The hike in council tax, which will see Band D level go up to £1186.09, is expected to net an extra £4.1 million a year, while rents will – as expected – also go up by 4.9% this year.
Notable aspects of the budget passed include:
- the introduction of a new £1 per day charge at the Halbeath and Ferrytoll park and ride
- a cut in nursery posts due to further development of the peripatetic model in schools
- a reduction in free fruit provision in schools
- a limited increase of 25p on a range of social care services including meals on wheels, community alarms and day care
Families will welcome a £15 increase in the school clothing grant, bringing Fife to the Scottish average, while an allowance has also been built into the budget for a pay settlement set by the Scottish Government which is 3% for those earning up to £36,500 a year, 2% for those earning between £36,500 and £80,000 a year, and a flat rate increase of £1,600 for those raking in more than £80,000.
More money has been pledged to expand breakfast clubs and the popular Quid a Kid and summer swims schemes, while £150,000 a year will go towards tackling grey areas in relation to unadopted roads.
Fife Golf Trust is also expected to be integrated into the Fife Sport and Leisure Trust, while cash has also been pledged to build on the success of Fife Pride in future years.
A number of savings proposed by officers were rejected by the administration, including proposals to reduce cleaning in schools, imposing new charges for assisted bin collections, cutting the Fife Bus service, stopping rail concessions, cutting investment in tackling homelessness and stopping grants to Shopmobility.

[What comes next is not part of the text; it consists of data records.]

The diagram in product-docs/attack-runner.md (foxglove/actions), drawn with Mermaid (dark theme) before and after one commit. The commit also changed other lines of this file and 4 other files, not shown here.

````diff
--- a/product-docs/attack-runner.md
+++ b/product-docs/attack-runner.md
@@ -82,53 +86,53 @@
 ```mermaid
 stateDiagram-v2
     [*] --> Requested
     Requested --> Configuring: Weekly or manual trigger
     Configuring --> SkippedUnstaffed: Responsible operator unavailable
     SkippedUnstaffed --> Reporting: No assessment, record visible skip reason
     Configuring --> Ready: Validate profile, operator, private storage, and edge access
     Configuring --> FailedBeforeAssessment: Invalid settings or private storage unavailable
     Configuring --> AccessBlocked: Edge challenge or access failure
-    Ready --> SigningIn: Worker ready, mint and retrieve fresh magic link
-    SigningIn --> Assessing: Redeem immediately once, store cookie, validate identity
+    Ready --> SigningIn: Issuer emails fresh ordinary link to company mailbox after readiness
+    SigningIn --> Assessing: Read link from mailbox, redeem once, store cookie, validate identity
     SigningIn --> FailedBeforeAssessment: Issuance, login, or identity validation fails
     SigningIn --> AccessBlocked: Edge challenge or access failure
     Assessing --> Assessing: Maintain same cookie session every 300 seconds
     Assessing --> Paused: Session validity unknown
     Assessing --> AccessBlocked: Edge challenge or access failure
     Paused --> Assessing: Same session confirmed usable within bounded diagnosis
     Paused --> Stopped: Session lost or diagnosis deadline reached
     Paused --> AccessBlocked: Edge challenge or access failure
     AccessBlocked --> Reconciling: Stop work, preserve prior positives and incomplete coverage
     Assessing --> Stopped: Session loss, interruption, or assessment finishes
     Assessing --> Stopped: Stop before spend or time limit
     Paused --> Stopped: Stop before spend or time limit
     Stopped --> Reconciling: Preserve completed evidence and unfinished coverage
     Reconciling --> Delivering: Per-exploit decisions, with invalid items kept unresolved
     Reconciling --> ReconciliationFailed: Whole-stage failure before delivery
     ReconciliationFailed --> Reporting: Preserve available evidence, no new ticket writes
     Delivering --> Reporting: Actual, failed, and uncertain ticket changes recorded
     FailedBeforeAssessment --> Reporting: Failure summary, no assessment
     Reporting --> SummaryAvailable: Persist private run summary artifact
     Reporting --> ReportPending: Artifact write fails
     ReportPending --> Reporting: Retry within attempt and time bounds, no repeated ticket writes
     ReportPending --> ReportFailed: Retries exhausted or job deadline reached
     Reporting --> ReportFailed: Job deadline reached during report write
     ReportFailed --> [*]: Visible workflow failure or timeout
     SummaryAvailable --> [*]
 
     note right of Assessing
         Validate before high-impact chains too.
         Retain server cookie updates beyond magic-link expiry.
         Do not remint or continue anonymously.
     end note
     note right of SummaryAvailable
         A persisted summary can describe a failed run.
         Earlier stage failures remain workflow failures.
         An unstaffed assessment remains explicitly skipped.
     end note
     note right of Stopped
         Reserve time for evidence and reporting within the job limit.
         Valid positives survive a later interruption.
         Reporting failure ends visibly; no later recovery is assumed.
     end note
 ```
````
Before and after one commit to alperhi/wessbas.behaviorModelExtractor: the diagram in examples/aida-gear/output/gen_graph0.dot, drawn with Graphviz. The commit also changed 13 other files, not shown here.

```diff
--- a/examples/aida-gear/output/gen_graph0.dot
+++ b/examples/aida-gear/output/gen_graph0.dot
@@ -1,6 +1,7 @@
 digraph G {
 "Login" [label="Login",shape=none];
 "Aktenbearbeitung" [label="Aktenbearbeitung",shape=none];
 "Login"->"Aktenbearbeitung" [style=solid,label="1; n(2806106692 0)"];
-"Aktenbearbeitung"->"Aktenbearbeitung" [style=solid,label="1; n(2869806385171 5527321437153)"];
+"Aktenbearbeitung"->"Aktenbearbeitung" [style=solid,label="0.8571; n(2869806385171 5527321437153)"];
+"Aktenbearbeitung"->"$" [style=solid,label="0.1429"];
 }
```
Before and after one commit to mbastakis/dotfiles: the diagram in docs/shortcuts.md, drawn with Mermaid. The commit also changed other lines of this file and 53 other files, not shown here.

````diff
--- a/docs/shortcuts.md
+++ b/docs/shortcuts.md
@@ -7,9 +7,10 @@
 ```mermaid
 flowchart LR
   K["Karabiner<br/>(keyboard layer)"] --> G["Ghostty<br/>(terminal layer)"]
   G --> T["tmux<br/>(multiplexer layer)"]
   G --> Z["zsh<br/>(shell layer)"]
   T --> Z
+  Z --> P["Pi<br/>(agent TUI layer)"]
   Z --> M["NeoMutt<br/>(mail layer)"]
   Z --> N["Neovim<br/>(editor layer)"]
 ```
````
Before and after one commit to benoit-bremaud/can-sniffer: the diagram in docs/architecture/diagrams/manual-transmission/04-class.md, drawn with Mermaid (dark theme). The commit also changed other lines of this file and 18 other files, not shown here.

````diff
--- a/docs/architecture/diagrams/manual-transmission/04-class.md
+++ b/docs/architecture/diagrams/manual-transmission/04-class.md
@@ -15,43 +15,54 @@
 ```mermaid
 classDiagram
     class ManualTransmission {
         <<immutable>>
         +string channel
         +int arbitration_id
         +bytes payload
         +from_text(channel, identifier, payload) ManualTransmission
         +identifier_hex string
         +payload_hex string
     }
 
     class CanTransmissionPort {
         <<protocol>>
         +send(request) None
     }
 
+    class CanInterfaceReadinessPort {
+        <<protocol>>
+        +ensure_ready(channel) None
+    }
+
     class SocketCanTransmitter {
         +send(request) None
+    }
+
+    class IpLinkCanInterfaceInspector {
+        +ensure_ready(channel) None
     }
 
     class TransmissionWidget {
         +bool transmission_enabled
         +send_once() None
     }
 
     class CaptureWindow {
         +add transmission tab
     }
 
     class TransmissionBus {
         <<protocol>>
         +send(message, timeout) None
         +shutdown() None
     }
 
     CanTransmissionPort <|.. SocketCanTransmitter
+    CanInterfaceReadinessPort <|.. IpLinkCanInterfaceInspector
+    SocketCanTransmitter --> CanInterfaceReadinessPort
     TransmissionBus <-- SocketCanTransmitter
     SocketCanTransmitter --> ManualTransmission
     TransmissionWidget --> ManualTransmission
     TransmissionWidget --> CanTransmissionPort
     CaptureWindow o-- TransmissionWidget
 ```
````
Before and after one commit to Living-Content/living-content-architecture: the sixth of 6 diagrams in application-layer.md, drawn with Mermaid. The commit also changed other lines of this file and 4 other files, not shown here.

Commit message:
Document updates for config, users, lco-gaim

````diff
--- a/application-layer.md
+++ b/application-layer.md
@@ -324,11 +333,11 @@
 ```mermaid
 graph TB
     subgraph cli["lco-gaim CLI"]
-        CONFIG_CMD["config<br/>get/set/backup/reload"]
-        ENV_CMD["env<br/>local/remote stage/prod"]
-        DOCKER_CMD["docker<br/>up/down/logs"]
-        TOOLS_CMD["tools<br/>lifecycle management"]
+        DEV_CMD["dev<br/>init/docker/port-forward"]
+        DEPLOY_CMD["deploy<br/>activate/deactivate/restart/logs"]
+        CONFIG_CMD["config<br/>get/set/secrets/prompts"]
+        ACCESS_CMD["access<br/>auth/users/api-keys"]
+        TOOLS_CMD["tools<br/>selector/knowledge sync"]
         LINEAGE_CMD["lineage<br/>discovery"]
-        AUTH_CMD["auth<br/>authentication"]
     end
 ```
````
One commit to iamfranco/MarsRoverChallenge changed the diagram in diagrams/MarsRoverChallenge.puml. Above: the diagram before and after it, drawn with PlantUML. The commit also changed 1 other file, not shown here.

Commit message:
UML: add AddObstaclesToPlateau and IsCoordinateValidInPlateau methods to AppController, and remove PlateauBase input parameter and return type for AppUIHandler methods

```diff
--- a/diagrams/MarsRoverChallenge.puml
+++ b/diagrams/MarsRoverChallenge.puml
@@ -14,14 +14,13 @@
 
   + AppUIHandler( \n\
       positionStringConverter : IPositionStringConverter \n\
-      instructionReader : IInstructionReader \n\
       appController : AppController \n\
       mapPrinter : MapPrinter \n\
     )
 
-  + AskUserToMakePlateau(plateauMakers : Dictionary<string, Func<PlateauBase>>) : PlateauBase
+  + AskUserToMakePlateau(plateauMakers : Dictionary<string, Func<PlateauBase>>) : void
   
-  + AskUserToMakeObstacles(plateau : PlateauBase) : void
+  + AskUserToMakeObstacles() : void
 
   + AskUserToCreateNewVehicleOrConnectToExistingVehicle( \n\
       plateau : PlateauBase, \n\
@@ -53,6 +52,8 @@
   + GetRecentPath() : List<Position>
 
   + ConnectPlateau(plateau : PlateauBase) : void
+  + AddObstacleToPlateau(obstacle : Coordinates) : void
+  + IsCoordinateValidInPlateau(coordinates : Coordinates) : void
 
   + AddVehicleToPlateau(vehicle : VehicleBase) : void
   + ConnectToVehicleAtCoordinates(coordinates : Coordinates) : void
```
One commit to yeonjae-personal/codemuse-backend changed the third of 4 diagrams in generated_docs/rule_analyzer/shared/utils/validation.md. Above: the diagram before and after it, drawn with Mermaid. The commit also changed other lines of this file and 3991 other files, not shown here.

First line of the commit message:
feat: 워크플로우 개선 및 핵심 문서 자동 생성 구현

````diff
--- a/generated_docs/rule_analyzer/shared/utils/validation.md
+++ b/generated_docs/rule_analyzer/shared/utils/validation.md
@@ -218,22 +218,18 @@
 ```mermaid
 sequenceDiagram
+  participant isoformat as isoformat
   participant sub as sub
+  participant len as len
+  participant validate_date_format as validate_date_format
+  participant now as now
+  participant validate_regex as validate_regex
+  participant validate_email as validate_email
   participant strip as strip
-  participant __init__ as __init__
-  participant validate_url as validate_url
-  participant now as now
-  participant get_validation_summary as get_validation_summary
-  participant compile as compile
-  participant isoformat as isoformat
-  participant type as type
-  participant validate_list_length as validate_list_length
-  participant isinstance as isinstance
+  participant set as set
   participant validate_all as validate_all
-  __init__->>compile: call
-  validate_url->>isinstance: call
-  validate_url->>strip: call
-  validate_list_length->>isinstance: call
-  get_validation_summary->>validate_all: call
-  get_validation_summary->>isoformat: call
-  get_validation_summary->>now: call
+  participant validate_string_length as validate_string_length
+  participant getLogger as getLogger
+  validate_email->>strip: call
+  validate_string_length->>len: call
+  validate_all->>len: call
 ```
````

Conservative councillors had proposed no council tax rise in their alternative proposals, while the Liberal Democrats wanted to borrow £10m to tackle roads maintenance among other things.
Both were voted down, with 48 votes for the administration amendment compared to just 13 and seven votes for the alternative proposals.
Prior to the meeting, councillors were greeted by protestors from the Fife People’s Assembly who vented their anger at the cuts proposed.
Despite Labour councillor Neil Crooks stressing he would far rather have a “no cuts” budget, FPA spokesman Tam Kirby angrily hit out at the joint administration – symbolically tearing up a previous pledge made by councillors.
“I’m disgusted, annoyed and deeply disappointed,” he said.
“There are councils providing no cuts budgets and providing extra money to give school bairns meals, but in Fife they are trying to paint this as the best they can do.
“It’s all lies. We had a meeting in there and the joint leadership basically made out that we’re too stupid to understand the budget.
“They are treating us like pariahs. The lines have been drawn. Anti-austerity on one side, austerity on the other, and you are on the wrong bloody side every time.”